Someone you’ve (probably) never heard of is buying Telltale Games’ IP

Holding company LCG Entertainment wants to start selling - and making - Telltale's games again

The Walking Dead Clementine

Telltale Games closed suddenly in October last year, laying off nearly all of its staff and causing development on nearly all of its games to come to an abrupt end. Now, however, it looks like the defunct studio could be about to make an unexpected return.

In an interview with Polygon, Jamie Ottilie, a representative from a holding company named LCG Entertainment, confirmed that his company had purchased Telltale’s assets. LCG now has rights to licensed properties including Batman and The Wolf Among Us, as well as full rights to Telltale’s original games.

The new company will sell some of Telltale’s former titles, many of which have been difficult to come by since the company’s closure. LCG Entertainment will also be developing new games based on Telltale-related properties, and some new licenses of its own. It will not, however, have the right to develop any new The Walking Dead games, as that license was purchased by Skybound after Telltale’s closure, to ensure that The Final Season would be released as planned.

LCG did not announce the status of some of Telltale’s other licenses, which included Borderlands, Game of Thrones, and Minecraft. Ottilie did confirm that the Stranger Things license that Telltale had been working with before its closure had reverted to Netflix.

Ottilie suggested that his plan was to build on Telltale’s former model: “We’re going to stay small over the next six months and we will work for a distributed development pipeline than Telltale was known for.” Animation and motion capture are likely to be handled externally for now, but the studio’s episodic structure is, for the most part, likely to remain.

“We will probably keep the concept of episodes but with different pacing. This is a different world, from a media consumption standpoint. We need to look at how people like to entertain themselves. I like the idea of binge watching.

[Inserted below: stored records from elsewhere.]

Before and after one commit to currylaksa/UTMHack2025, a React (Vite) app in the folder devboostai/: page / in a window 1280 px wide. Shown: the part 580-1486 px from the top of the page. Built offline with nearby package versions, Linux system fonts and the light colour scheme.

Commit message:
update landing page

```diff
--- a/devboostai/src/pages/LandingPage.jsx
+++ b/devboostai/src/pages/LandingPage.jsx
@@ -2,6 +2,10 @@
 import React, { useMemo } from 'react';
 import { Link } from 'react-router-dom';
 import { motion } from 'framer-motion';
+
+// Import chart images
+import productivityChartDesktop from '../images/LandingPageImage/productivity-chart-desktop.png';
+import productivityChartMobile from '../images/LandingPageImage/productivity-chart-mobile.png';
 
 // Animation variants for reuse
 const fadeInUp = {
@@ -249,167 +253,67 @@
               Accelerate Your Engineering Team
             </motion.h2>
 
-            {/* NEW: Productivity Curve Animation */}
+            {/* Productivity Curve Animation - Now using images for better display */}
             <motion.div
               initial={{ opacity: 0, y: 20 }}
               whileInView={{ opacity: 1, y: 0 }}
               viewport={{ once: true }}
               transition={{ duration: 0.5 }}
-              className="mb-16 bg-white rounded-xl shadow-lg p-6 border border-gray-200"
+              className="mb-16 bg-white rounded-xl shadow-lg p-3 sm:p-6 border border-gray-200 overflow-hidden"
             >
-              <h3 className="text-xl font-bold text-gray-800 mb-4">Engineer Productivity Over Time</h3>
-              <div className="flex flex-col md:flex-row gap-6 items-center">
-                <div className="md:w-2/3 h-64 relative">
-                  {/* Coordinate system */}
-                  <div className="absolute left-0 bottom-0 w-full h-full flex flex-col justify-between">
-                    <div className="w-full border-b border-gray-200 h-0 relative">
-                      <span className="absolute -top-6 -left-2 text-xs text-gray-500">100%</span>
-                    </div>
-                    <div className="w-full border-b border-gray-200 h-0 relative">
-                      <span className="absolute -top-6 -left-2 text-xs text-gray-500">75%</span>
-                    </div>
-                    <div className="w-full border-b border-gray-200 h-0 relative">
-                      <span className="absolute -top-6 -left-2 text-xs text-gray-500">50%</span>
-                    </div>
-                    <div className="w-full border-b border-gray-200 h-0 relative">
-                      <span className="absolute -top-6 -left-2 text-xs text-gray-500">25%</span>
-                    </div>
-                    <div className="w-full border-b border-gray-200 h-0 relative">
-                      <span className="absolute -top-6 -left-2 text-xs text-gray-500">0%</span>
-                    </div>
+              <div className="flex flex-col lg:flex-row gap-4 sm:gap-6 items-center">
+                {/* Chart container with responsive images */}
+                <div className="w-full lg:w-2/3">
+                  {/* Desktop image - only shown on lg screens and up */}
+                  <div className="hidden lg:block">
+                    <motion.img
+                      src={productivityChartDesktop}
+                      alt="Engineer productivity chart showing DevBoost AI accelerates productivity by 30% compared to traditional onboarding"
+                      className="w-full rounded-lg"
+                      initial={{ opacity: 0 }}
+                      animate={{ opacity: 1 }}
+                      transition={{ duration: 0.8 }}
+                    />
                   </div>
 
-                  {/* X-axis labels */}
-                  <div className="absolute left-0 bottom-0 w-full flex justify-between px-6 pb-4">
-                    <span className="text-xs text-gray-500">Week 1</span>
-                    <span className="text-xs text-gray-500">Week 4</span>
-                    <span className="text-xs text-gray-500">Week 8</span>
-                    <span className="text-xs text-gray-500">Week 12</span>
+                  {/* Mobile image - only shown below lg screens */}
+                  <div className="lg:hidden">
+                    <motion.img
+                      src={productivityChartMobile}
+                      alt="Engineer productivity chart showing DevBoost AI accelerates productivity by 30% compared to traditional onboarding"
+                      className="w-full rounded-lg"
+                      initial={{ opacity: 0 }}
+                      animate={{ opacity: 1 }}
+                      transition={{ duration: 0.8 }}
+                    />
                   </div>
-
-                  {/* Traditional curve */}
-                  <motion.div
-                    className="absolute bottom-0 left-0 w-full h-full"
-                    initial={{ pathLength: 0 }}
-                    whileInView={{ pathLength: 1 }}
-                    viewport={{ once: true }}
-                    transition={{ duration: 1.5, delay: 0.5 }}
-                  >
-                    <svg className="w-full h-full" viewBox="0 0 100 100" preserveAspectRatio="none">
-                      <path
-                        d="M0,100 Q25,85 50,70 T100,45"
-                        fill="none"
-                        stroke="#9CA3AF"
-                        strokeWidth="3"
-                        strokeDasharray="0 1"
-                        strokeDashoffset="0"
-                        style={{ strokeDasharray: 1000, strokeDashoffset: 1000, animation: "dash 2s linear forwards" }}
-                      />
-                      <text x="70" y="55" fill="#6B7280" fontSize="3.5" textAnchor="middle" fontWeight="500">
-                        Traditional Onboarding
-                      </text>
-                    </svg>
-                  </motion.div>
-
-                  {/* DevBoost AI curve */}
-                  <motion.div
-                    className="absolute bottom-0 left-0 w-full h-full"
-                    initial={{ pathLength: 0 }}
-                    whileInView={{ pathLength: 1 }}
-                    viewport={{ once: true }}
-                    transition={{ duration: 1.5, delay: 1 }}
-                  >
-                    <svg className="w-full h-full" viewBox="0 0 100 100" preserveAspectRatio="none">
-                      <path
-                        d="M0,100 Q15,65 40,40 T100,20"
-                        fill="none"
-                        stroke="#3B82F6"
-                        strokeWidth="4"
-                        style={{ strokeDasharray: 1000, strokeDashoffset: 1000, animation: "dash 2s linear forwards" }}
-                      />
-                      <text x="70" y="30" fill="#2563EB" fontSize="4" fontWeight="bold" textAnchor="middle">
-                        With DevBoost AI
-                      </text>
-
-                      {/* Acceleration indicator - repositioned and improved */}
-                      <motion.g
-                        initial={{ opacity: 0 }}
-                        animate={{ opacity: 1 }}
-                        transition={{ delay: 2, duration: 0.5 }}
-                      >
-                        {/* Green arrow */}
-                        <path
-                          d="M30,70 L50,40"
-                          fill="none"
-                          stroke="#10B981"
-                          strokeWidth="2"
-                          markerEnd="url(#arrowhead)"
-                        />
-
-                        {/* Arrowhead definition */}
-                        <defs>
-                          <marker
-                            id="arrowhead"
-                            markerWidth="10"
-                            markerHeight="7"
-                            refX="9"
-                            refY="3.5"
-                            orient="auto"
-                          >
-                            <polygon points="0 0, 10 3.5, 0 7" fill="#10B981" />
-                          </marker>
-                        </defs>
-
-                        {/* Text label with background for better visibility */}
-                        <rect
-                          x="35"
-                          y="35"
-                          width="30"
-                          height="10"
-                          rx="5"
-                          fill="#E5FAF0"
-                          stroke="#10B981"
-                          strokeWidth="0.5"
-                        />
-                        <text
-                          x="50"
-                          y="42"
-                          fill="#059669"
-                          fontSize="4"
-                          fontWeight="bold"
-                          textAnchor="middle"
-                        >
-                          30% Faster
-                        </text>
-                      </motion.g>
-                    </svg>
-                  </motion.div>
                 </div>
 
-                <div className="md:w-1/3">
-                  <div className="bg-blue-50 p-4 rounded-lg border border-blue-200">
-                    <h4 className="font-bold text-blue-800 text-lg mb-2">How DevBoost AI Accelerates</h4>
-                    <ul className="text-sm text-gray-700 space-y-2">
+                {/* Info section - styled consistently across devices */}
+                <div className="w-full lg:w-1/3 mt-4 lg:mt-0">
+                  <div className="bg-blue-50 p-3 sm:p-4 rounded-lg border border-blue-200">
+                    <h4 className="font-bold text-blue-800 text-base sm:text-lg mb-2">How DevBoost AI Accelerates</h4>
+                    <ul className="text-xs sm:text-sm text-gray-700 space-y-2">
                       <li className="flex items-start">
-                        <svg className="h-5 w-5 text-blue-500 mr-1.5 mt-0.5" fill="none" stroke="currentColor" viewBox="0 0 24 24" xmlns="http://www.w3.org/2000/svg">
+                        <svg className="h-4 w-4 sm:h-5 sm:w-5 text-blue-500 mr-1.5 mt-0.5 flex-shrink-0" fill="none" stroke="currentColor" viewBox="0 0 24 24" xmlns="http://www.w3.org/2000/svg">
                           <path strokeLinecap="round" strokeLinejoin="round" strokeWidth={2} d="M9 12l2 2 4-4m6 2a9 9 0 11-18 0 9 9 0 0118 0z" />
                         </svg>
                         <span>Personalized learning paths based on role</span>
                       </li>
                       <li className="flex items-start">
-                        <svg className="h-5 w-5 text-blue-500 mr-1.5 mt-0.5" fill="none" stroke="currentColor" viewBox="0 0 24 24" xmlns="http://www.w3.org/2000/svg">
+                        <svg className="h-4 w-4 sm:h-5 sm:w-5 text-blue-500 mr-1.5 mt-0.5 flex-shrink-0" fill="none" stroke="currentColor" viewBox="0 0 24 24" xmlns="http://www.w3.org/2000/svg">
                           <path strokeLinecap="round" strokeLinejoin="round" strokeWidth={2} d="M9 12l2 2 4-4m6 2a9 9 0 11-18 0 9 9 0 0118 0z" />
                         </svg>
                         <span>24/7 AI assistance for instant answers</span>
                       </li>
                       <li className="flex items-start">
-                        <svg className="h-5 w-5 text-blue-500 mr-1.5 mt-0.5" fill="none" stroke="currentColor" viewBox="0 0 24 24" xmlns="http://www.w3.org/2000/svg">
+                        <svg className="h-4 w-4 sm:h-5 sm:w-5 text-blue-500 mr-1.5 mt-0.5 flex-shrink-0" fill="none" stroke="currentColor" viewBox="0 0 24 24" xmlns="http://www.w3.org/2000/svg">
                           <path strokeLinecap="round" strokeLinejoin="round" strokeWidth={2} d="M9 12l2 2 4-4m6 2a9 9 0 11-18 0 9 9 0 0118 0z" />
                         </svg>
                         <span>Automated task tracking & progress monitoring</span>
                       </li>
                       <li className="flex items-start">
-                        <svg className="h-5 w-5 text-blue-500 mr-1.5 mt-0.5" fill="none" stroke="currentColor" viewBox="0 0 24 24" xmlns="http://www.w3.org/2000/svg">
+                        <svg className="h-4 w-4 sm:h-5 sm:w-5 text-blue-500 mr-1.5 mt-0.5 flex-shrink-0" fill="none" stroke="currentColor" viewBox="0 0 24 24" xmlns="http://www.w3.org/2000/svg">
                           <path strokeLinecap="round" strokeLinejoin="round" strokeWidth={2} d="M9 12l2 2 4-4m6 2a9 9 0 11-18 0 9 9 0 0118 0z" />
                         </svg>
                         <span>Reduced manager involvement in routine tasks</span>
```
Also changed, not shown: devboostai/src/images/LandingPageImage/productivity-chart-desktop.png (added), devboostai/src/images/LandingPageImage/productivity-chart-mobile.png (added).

More than 250 people were laid off when Telltale closed its doors last year, prompting a class-action lawsuit from former staff. LCG’s purchase of the company will not affect that suit, but Ottilie told Polygon that some workers from the studio will be offered freelance positions in the first instance, with full-time positions a possibility some time in the future.